EXERCISE BRIEF:
The response must be a precise copy of the records that follow.

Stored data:
..............................

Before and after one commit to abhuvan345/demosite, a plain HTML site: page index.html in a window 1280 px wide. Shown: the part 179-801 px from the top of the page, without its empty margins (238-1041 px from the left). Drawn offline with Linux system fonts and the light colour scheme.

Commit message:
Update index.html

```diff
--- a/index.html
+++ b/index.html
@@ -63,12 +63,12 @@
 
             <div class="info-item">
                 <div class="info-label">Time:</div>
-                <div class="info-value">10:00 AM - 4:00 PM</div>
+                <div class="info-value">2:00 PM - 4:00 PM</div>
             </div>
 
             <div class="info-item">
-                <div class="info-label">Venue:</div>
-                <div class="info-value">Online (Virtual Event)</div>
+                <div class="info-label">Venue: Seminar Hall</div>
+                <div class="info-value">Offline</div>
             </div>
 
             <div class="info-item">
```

..............................

EXPECTED ANSWER:
Before and after one commit to abhuvan345/demosite, a plain HTML site: page index.html in a window 1280 px wide. Shown: the part 179-801 px from the top of the page, without its empty margins (238-1041 px from the left). Drawn offline with Linux system fonts and the light colour scheme.

Commit message:
Update index.html

```diff
--- a/index.html
+++ b/index.html
@@ -63,12 +63,12 @@
 
             <div class="info-item">
                 <div class="info-label">Time:</div>
-                <div class="info-value">10:00 AM - 4:00 PM</div>
+                <div class="info-value">2:00 PM - 4:00 PM</div>
             </div>
 
             <div class="info-item">
-                <div class="info-label">Venue:</div>
-                <div class="info-value">Online (Virtual Event)</div>
+                <div class="info-label">Venue: Seminar Hall</div>
+                <div class="info-value">Offline</div>
             </div>
 
             <div class="info-item">
```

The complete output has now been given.